ACTION ITEM:
If a line in the records below contains the word "ipynb", return that line.

(Before and after images)

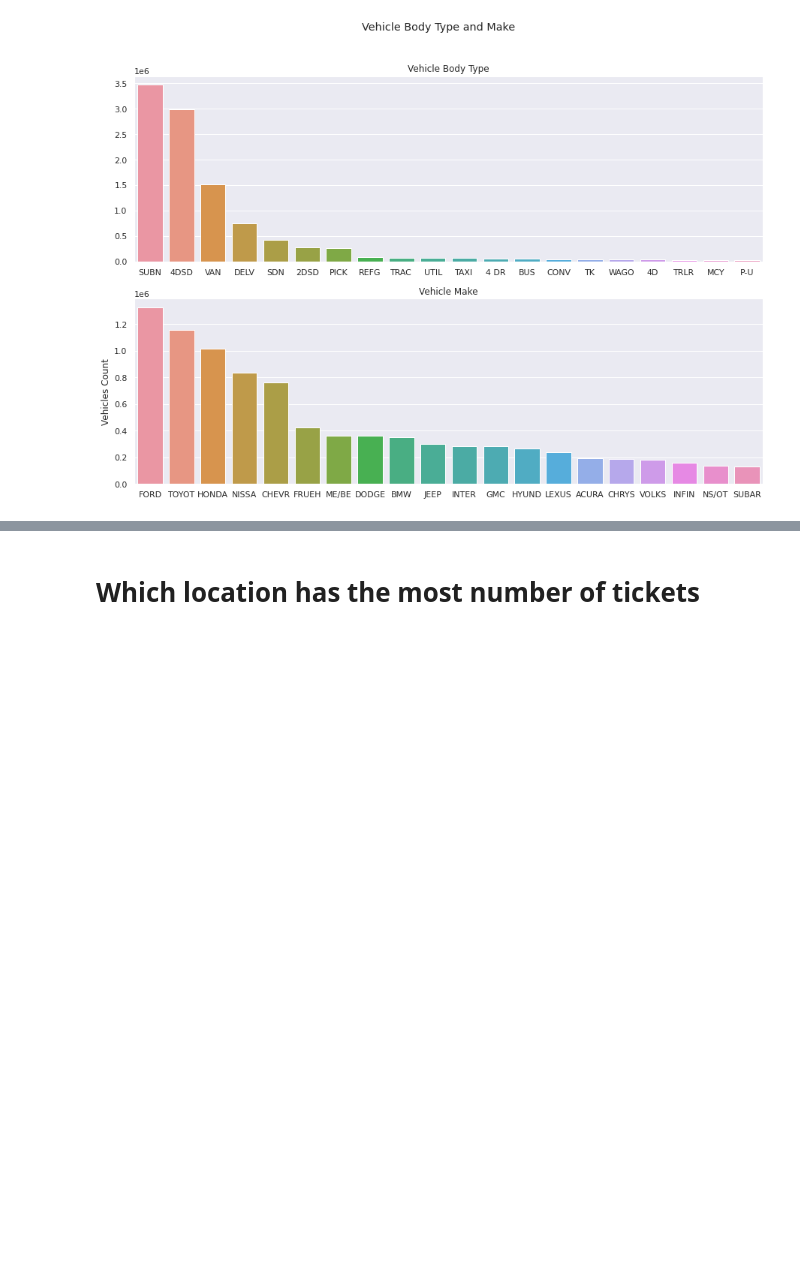
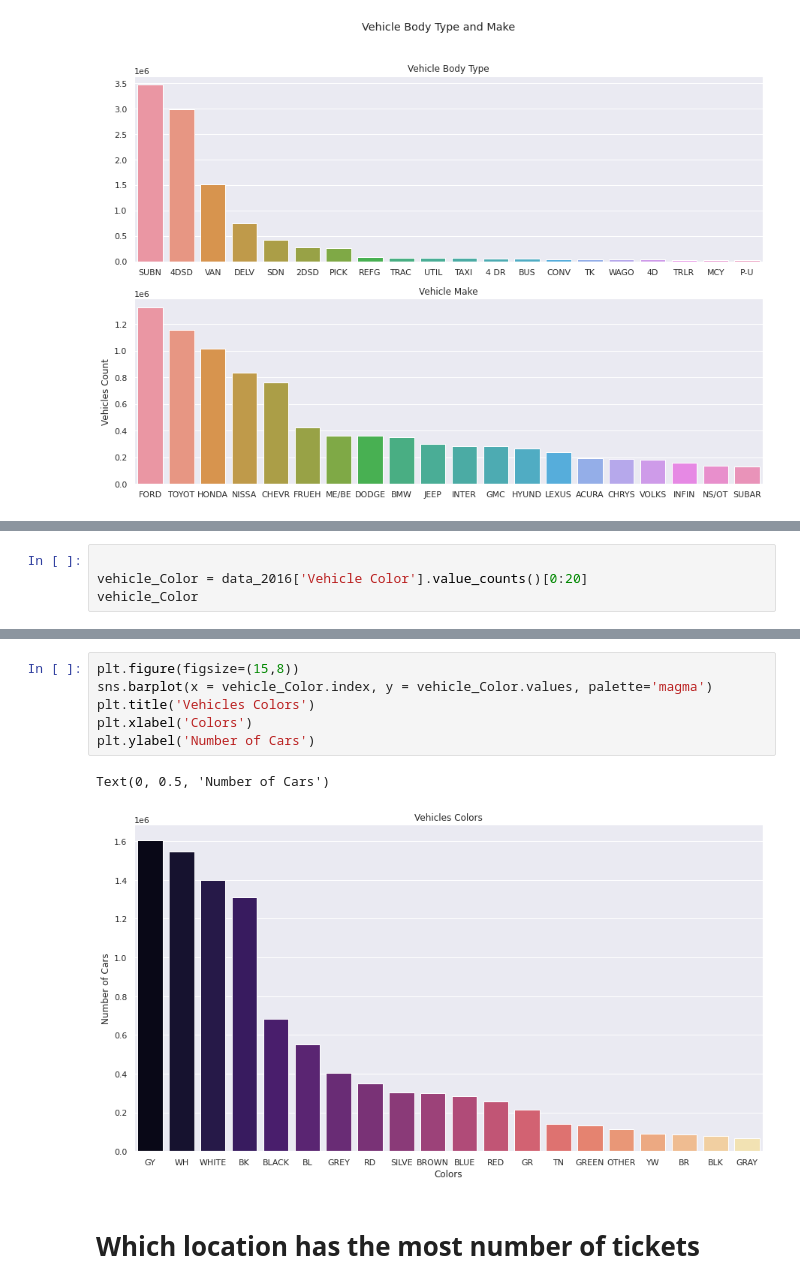
Before and after one commit to Amruta-Nadgouda/DataMiningProject, a Jupyter notebook: EDA_Kirti.ipynb, the cells around one changed output, grey strips where cells are left out. Cells and saved outputs as stored; diff of their text form; blank space fills up the shorter version.

```diff
--- a/EDA_Kirti.ipynb
+++ b/EDA_Kirti.ipynb
@@ -271,0 +181,4 @@ Text(0, 0.5, 'Vehicles Count')
+# %%
+
+vehicle_Color = data_2016['Vehicle Color'].value_counts()[0:20]
+vehicle_Color
@@ -272,3 +203,12 @@ Text(0, 0.5, 'Vehicles Count')
+# %%
+plt.figure(figsize=(15,8))
+sns.barplot(x = vehicle_Color.index, y = vehicle_Color.values, palette='magma')
+plt.title('Vehicles Colors')
+plt.xlabel('Colors')
+plt.ylabel('Number of Cars')
+# %% [output]
+Text(0, 0.5, 'Number of Cars')
+[figure, added]
 # %% [markdown]
 # Which location has the most number of tickets
 # %%
```
Also changed, not shown: parts of 11 cells of this notebook.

ANSWER TO THIS EXERCISE:
Before and after one commit to Amruta-Nadgouda/DataMiningProject, a Jupyter notebook: EDA_Kirti.ipynb, the cells around one changed output, grey strips where cells are left out. Cells and saved outputs as stored; diff of their text form; blank space fills up the shorter version.
--- a/EDA_Kirti.ipynb
+++ b/EDA_Kirti.ipynb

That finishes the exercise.